Harari has published numerous books and articles, including Special Operations in the Age of Chivalry, 1100–1550; The Ultimate Experience: Battlefield Revelations and the Making of Modern War Culture, 1450–2000; The Concept of 'Decisive Battles' in World History; and Armchairs, Coffee and Authority: Eye-witnesses and Flesh-witnesses Speak about War, 1100–2000. He now specializes in world history and macro-historical processes.
His book Sapiens: A Brief History of Humankind was initially published in Hebrew in 2011 based on the 20 lectures of an undergraduate world history class he was teaching. It was released in English in 2014 and has since been translated into 45 additional languages. The book surveys the entire length of human history, from the evolution of Homo sapiens in the Stone Age to the political and technological revolutions of the 21st Century. The Hebrew edition became a bestseller in Israel and generated much interest among the general public, turning Harari into a celebrity. Joseph Drew wrote that "Sapiens provides a wide-ranging and thought-provoking introduction for students of comparative civilization," considering it as a work that "highlights the importance and wide expanse of the social sciences."
Harari's follow-up book, Homo Deus: A Brief History of Tomorrow, was published in 2016 and examines the possibilities for the future of Homo sapiens. The book's premise outlines that, in the future, humanity will likely make a significant attempt to gain happiness, immortality, and God-like powers. Furthermore, the book openly speculates various ways this ambition might be realized for Homo sapiens in the future based on the past and present. Among several possibilities for the future, Harari develops the term "dataism" for a philosophy or mindset that worships big data. In The New York Times Book Review, Siddhartha Mukherjee stated that although the book "fails to convince me entirely," he considers it "essential reading for those who think about the future."

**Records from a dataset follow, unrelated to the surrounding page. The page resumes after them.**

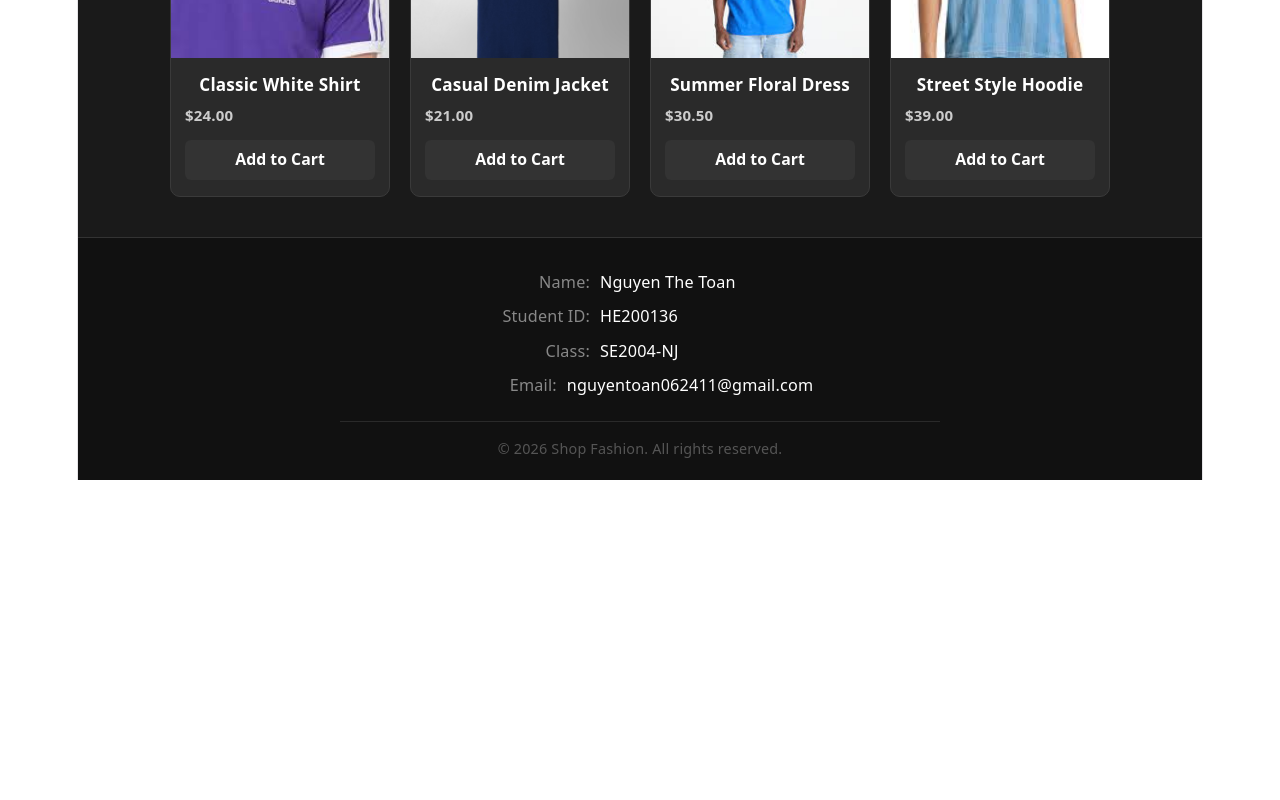
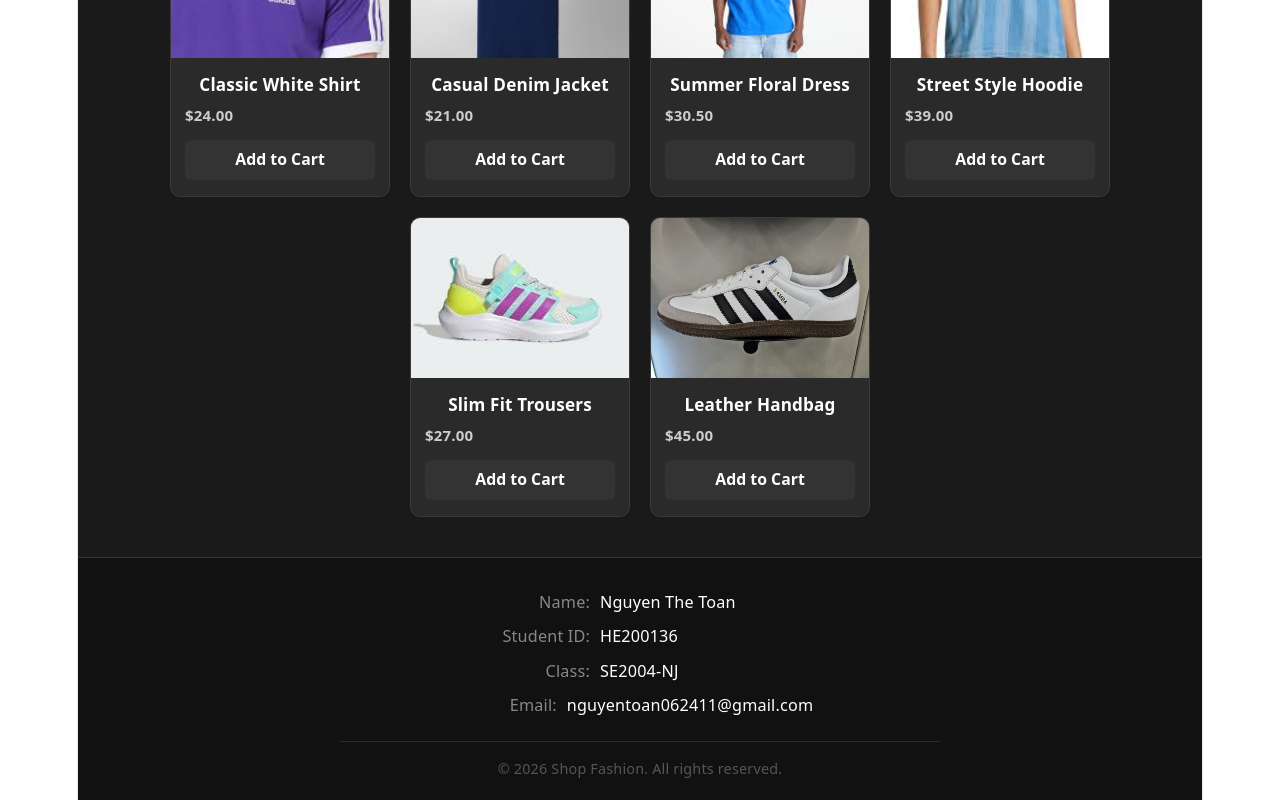
Before and after one commit to Darwin-1106/Lab2_FU_SU26, a React (Vite) app: page / in a window 1280 px wide. Shown: the part 786-1586 px from the top of the page. Before the commit the page ends 1266 px from the top, so only its background shows below. Built offline with nearby package versions, Linux system fonts and the light colour scheme.

Commit message:
Final commit

```diff
--- a/src/component/Product.jsx
+++ b/src/component/Product.jsx
@@ -2,6 +2,8 @@ import s1 from "../assets/s1.jpg";
 import s2 from "../assets/s2.jpg";
 import s3 from "../assets/s3.jpg";
 import s4 from "../assets/s4.jpg";
+import s5 from "../assets/s5.jpg";
+import s6 from "../assets/s6.jpg";
 import "./Product.css";
 
 const products = [
@@ -28,6 +30,18 @@ const products = [
     name: "Street Style Hoodie",
     img: s4,
     Price: "$39.00",
+  },
+  {
+    id: 5,
+    name: "Slim Fit Trousers",
+    img: s5,
+    Price: "$27.00",
+  },
+  {
+    id: 6,
+    name: "Leather Handbag",
+    img: s6,
+    Price: "$45.00",
   },
 ];
 
```
Also changed, not shown: src/assets/s5.jpg (added), src/assets/s6.jpg (added).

Harari's book, 21 Lessons for the 21st Century, published on 30 August 2018, focused more on present-day concerns. A review in the New Statesman commented on "risible moral dictums littered throughout the text," criticizing Harari's writing style, and stated that he was "trafficking in pointless asides and excruciating banalities." On the other hand, Kirkus Reviews praised the book as a "tour de force." They described it as a "highly instructive exploration of current affairs and the immediate future of human societies."
In November 2020, the first volume of his graphic adaptation of Sapiens: A Brief History of Humankind, Sapiens: A Graphic History – The Birth of Humankind, co-authored with David Vandermeulen and Daniel Casanave, was published and launched at a live stream event organized by How to Academy and Penguin Books.
In 2022, Harari's latest book, Unstoppable Us: How Humans Took Over the World, illustrated by Ricard Zaplana Ruiz, was published and is a "Story of Human History — for Kids." In fewer than 200 pages of child-friendly language, Harari covers the same content as his best-selling book Sapiens: A Brief History of Humankind, but "he has simplified the presentation for this younger audience without dumbing it down." This book is "the first of four planned volumes."